World Bank Damns Lake Turkana by Approving Gibe III Power Line
Nairobi - 13 July 2012 - On Thursday, 12 July 2012, the World Bank shafted its own Safeguard Policies and effectively doomed Lake Turkana by approving the Eastern Electricity Highway Project connecting Ethiopia’s electrical grid with Kenya’s. The Bank has committed to fund the 1,000 km transmission line from Ethiopia to Kenya via a credit line.
Considering that most of the electricity that Ethiopia will export to Kenya will come from Africa’s most destructive hydropower dam, Gibe III Dam, which the World Bank itself withdrew funding for saying it was against their Safeguard Policies, this approval is equal to smearing mud in the face of these same policies.
Ms. Ikal Angelei, founder of the Friends of Lake Turkana, an activist group that has been fighting the Gibe III Dam since 2008, felt betrayed by the organization that she lobbied until they withdrew funding for building the dam. “The World Bank stood by its principles when it refused to fund the dam in the absence of concrete measures to uphold the rights of indigenous peoples and address serious environmental concerns,” she said, “Now it has stamped on those same principles by funding Gibe III through the back door.”
The Gibe III Dam is considered Africa’s most destructive dam project, threatening the food security and local livelihoods of at least half a million people in the Lower Omo Valley and along the shores of Kenya's Lake Turkana. The project has been in violation of Ethiopia’s laws on environmental protection and procurement practices. Although the dam will cut off the main water supply for Lake Turkana for years while the reservoir fills, Ethiopia continues to maintain that the dam will have no negative impacts on the Lake. Ethiopia has done no scientific analysis on the impacts of the dam on the Lake.
Gibe III has always been justified as producing electricity for domestic consumption and for export. Official East African Power Pool (EAPP) documents list only five projects being developed in Ethiopia for the power pool (all large hydropower dams); only Gibe III will be online by the time the transmission line is complete. This means that, at this time, the transmission line would not be viable without Gibe III, and hence, Gibe III is indeed an Associated Facility of the power pool. Exporting electricity to Kenya has always been presented as part of the Gibe III Dam’s rationale.

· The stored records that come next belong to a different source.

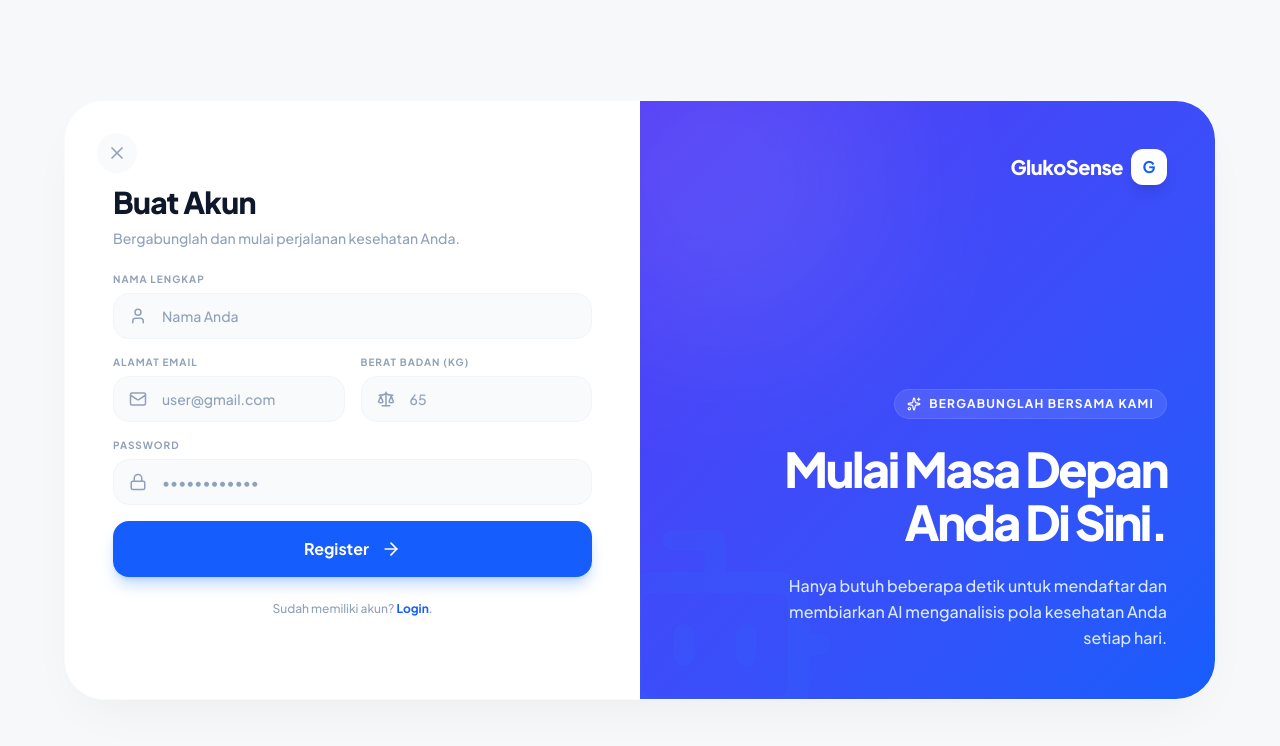
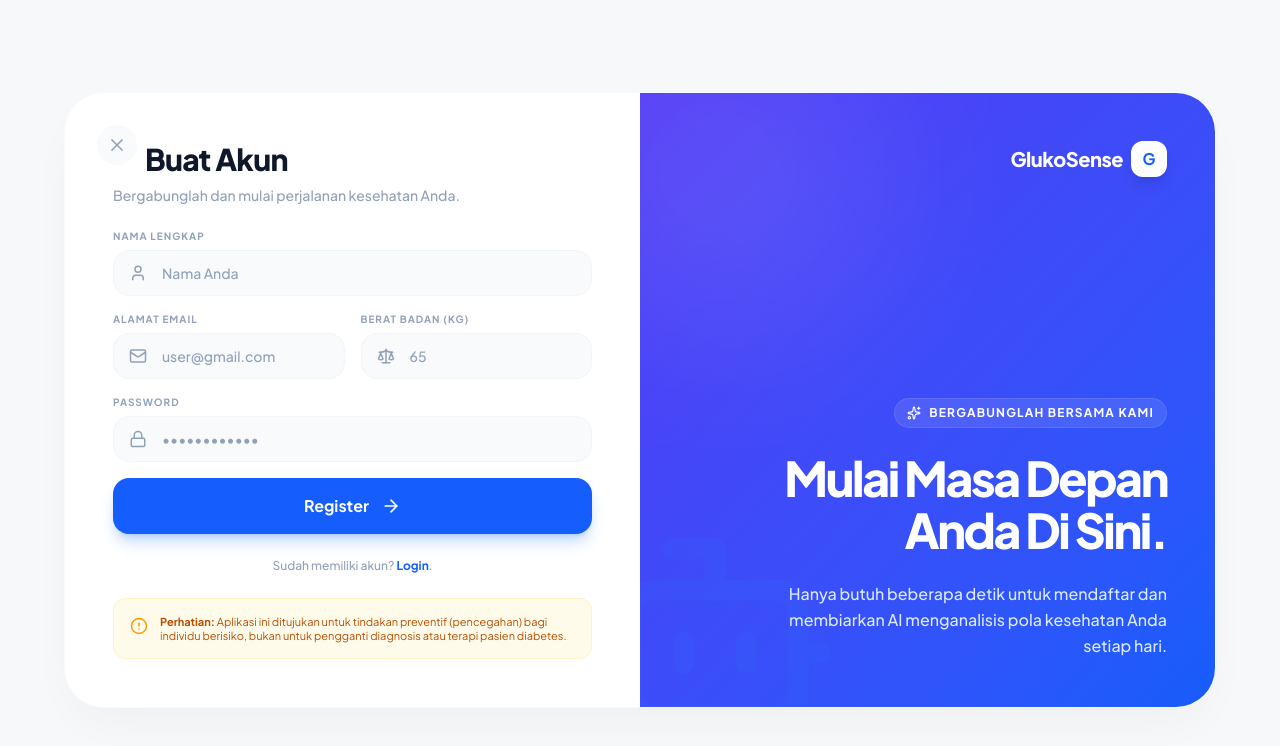
Before and after one commit to alifnay/glikosense-frontend, a React (Vite) app: page /register in a window 1280 px wide. Shown: the top 746 px of the page. Built offline with nearby package versions, Linux system fonts and the light colour scheme.

Commit message:
feat: Added disclaimer banners across application pages

```diff
--- a/src/pages/ChatPage.tsx
+++ b/src/pages/ChatPage.tsx
@@ -330,6 +330,13 @@ export default function ChatPage() {
                         >
                             <Check size={20} /> Save Entry to Database
                         </button>
+
+                        <div className="mt-2 p-4 bg-amber-50 rounded-2xl border border-amber-100 flex items-start gap-3">
+                            <AlertCircle size={20} className="text-amber-500 shrink-0 mt-0.5" />
+                            <p className="text-[12px] text-amber-700 leading-relaxed font-medium">
+                                <strong>Perhatian:</strong> Aplikasi ini ditujukan untuk tindakan preventif (pencegahan) bagi individu berisiko, bukan untuk pengganti diagnosis atau terapi pasien diabetes.
+                            </p>
+                        </div>
                     </div>
                 </div>
             )}
--- a/src/pages/Home.tsx
+++ b/src/pages/Home.tsx
@@ -1,5 +1,5 @@
 import { useEffect, useState } from 'react';
-import { Settings, Sparkles, TrendingUp, Activity, Droplets, CheckCircle2, Loader2, HelpCircle, X, BookOpen, Zap, Apple, Utensils } from 'lucide-react';
+import { Settings, Sparkles, TrendingUp, Activity, Droplets, CheckCircle2, Loader2, HelpCircle, X, BookOpen, Zap, Apple, Utensils, AlertCircle } from 'lucide-react';
 import { Link } from 'react-router-dom';
 import axios from 'axios';
 
@@ -488,6 +488,13 @@ const fetchWithRetry = async (url: string, retries = MAX_RETRY): Promise<any> =>
                     </div>
                 </div>
 
+                <div className="col-span-12 mt-4 p-4 bg-amber-50 rounded-2xl border border-amber-100 flex items-start gap-3">
+                    <AlertCircle size={20} className="text-amber-500 shrink-0 mt-0.5" />
+                    <p className="text-[12px] text-amber-700 leading-relaxed font-medium">
+                        <strong>Perhatian:</strong> Aplikasi ini ditujukan untuk tindakan preventif (pencegahan) bagi individu berisiko, bukan untuk pengganti diagnosis atau terapi pasien diabetes.
+                    </p>
+                </div>
+
             </div>
         </div>
             {/* --- MODAL: Penjelasan Glycemic Index & Load --- */}
--- a/src/pages/LandingPage.tsx
+++ b/src/pages/LandingPage.tsx
@@ -1,6 +1,6 @@
 import { useEffect, useRef } from 'react';
 import { useNavigate } from 'react-router-dom';
-import { Activity, Brain, ShieldCheck } from 'lucide-react';
+import { Activity, Brain, ShieldCheck, AlertTriangle } from 'lucide-react';
 
 export default function LandingPage() {
     const navigate = useNavigate();
@@ -293,6 +293,23 @@ export default function LandingPage() {
                 </div>
             </section>
 
+            {/* ─── DISCLAIMER BANNER ─── */}
+            <section className="relative z-10 pb-16 px-6">
+                <div className="max-w-3xl mx-auto">
+                    <div className="rounded-2xl p-5 border border-amber-500/20 bg-amber-500/5 flex items-start gap-4">
+                        <div className="p-2 bg-amber-500/10 rounded-lg text-amber-400 shrink-0">
+                            <AlertTriangle size={20} />
+                        </div>
+                        <div>
+                            <h4 className="text-amber-400 font-semibold text-sm mb-1 uppercase tracking-wider">Perhatian</h4>
+                            <p className="text-white/50 text-[13px] leading-relaxed">
+                                Aplikasi ini ditujukan murni untuk <strong>tindakan preventif (pencegahan) </strong> bagi individu berisiko, dan <strong>bukan sebagai pengganti diagnosis, perawatan medis, atau terapi pasien diabetes.</strong> Harap selalu berkonsultasi dengan dokter untuk keputusan medis Anda.
+                            </p>
+                        </div>
+                    </div>
+                </div>
+            </section>
+
             {/* ─── FOOTER ─── */}
             <footer className="relative z-10 py-10 px-6 border-t border-white/5">
                 <div className="max-w-6xl mx-auto flex flex-col md:flex-row items-center justify-between gap-4">
--- a/src/pages/LoginPage.tsx
+++ b/src/pages/LoginPage.tsx
@@ -1,6 +1,6 @@
 import { useState } from 'react';
 import { useNavigate } from 'react-router-dom';
-import { Mail, Lock, Sparkles, ArrowRight, Bot, X } from 'lucide-react';
+import { Mail, Lock, Sparkles, ArrowRight, Bot, X, AlertCircle } from 'lucide-react';
 import axios from 'axios';
 import toast from 'react-hot-toast';
 
@@ -142,12 +142,19 @@ export default function LoginPage() {
                         </button>
                     </form>
 
-                    <p className="text-center text-xs text-slate-400 mt-10 font-medium">
+                    <p className="text-center text-xs text-slate-400 mt-8 font-medium">
                         Don't have an account?{' '}
                         <button onClick={() => navigate('/register')} className="font-bold text-blue-600 hover:text-blue-700 cursor-pointer">
                             Create Account
                         </button>.
                     </p>
+
+                    <div className="mt-8 p-4 bg-amber-50 rounded-xl border border-amber-100 flex items-start gap-3">
+                        <AlertCircle size={18} className="text-amber-500 shrink-0 mt-0.5" />
+                        <p className="text-[11px] text-amber-700 leading-tight">
+                            <strong>Perhatian:</strong> Aplikasi ini ditujukan untuk tindakan preventif (pencegahan) bagi individu berisiko, bukan untuk pengganti diagnosis atau terapi pasien diabetes.
+                        </p>
+                    </div>
                 </div>
             </div>
         </div>
--- a/src/pages/LogsPage.tsx
+++ b/src/pages/LogsPage.tsx
@@ -1,6 +1,6 @@
 import { useState, useEffect } from 'react';
 import axios from 'axios';
-import { Settings, Calendar, Flame, Activity, ChevronRight, ChevronDown, Loader2, X } from 'lucide-react';
+import { Settings, Calendar, Flame, Activity, ChevronRight, ChevronDown, Loader2, X, AlertCircle } from 'lucide-react';
 import { Link } from 'react-router-dom';
 
 // 1. Tipe data mentah dari Backend (Sesuai schema.prisma)
@@ -302,6 +302,13 @@ export default function LogsPage() {
                         Muat Data Lebih Lama
                     </button>
                 )}
+
+                <div className="mt-6 p-4 bg-amber-50 rounded-2xl border border-amber-100 flex items-start gap-3">
+                    <AlertCircle size={20} className="text-amber-500 shrink-0 mt-0.5" />
+                    <p className="text-[12px] text-amber-700 leading-relaxed font-medium">
+                        <strong>Perhatian:</strong> Aplikasi ini ditujukan untuk tindakan preventif (pencegahan) bagi individu berisiko, bukan untuk pengganti diagnosis atau terapi pasien diabetes.
+                    </p>
+                </div>
             </div>
 
             {/* Modal / Popup Detail */}
--- a/src/pages/ProfilePage.tsx
+++ b/src/pages/ProfilePage.tsx
@@ -322,6 +322,13 @@ export default function ProfilePage() {
                                     <p className="text-lg font-extrabold text-blue-900">{bio.value}</p>
                                 </div>
                             ))}
+                        </div>
+
+                        <div className="mt-8 p-4 bg-amber-50 rounded-2xl border border-amber-100 flex items-start gap-3">
+                            <AlertCircle size={20} className="text-amber-500 shrink-0 mt-0.5" />
+                            <p className="text-[12px] text-amber-700 leading-relaxed font-medium">
+                                <strong>Perhatian:</strong> Aplikasi ini ditujukan untuk tindakan preventif (pencegahan) bagi individu berisiko, bukan untuk pengganti diagnosis atau terapi pasien diabetes.
+                            </p>
                         </div>
 
                         <button
--- a/src/pages/RegisterPage.tsx
+++ b/src/pages/RegisterPage.tsx
@@ -1,7 +1,7 @@
 import { useState } from 'react';
 import { useNavigate } from 'react-router-dom';
 import axios from 'axios';
-import { Mail, Lock, Sparkles, ArrowRight, Bot, User, Scale, X } from 'lucide-react';
+import { Mail, Lock, Sparkles, ArrowRight, Bot, User, Scale, X, AlertCircle } from 'lucide-react';
 import toast from 'react-hot-toast';
 
 export default function RegisterPage() {
@@ -67,7 +67,7 @@ export default function RegisterPage() {
                         <X size={20} />
                     </button>
 
-                    <h2 className="text-3xl font-extrabold text-slate-900 mb-2 tracking-tight">Buat Akun</h2>
+                    <h2 className="text-3xl font-extrabold text-slate-900 mb-2 ml-8 tracking-tight">Buat Akun</h2>
                     <p className="text-slate-400 font-medium text-sm mb-6">Bergabunglah dan mulai perjalanan kesehatan Anda.</p>
 
                     <form onSubmit={handleRegister} className="space-y-4">
@@ -160,6 +160,13 @@ export default function RegisterPage() {
                             Login
                         </button>.
                     </p>
+
+                    <div className="mt-6 p-4 bg-amber-50 rounded-xl border border-amber-100 flex items-start gap-3">
+                        <AlertCircle size={18} className="text-amber-500 shrink-0 mt-0.5" />
+                        <p className="text-[11px] text-amber-700 leading-tight">
+                            <strong>Perhatian:</strong> Aplikasi ini ditujukan untuk tindakan preventif (pencegahan) bagi individu berisiko, bukan untuk pengganti diagnosis atau terapi pasien diabetes.
+                        </p>
+                    </div>
                 </div>
 
                 {/* === KANAN: Branding & Experience === */}
```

By approving this project, the World Bank in effect deviously endorses the building of Gibe III, thus placing the lives of more 500,000 people on the line and damning perhaps the only significant natural life-support system in the dry Omo-Turkana ecosystem.
Lake Turkana is the largest permanent desert lake in the world, and a profoundly important oasis in a harsh and unforgiving land. Nearly 90% of the lake’s inflow is from the Omo River which Gibe III is damming. Gibe III is projected to result in a drop of 7-10 meters in the lake’s depth in the first five years alone (without considering the impacts of climate change). Resulting changes in the chemistry and sediment levels of the river threaten the region’s tremendous biodiversity, including large populations of Nile crocodiles, hippopotamus, and over 40 different species of fish and snakes.
The EAPP is hugely dependent on hydropower. Presentations by EAPP officials list additional power projects for a total of 12,070 megawatts, of which all but 300 megawatts are supposed to be generated by hydropower plants. This one-sided focus will massively increase the climate vulnerability of the whole region.
Since droughts and floods are expected to become more frequent and intense under climate change (including in the Horn of Africa), the Director of the International Monetary Fund’s Africa Department recommended in August 2011 that governments “work to minimize a very significant dependence on hydropower in East Africa.” The World Bank’s own ESMAP suggested in January 2011 that for heavily hydro-dependent countries “an adaptation response [to climate change] may require a policy decision to diversify away from hydropower.” Oddly, the World Bank admits that it did not evaluate the transmission line for climate risks.
The Friends of Lake Turkana lobby is now calling on the World Bank to cancel its support for this transmission line that is a clear endorsement of one of the most dangerous development projects in the world.
Friends of Lake Turkana (FoLT) is a community trust interested in the survival and conservation of Lake Turkana, its ecosystem and its cultural diversity. For More information go to www.friendsoflaketurkana.org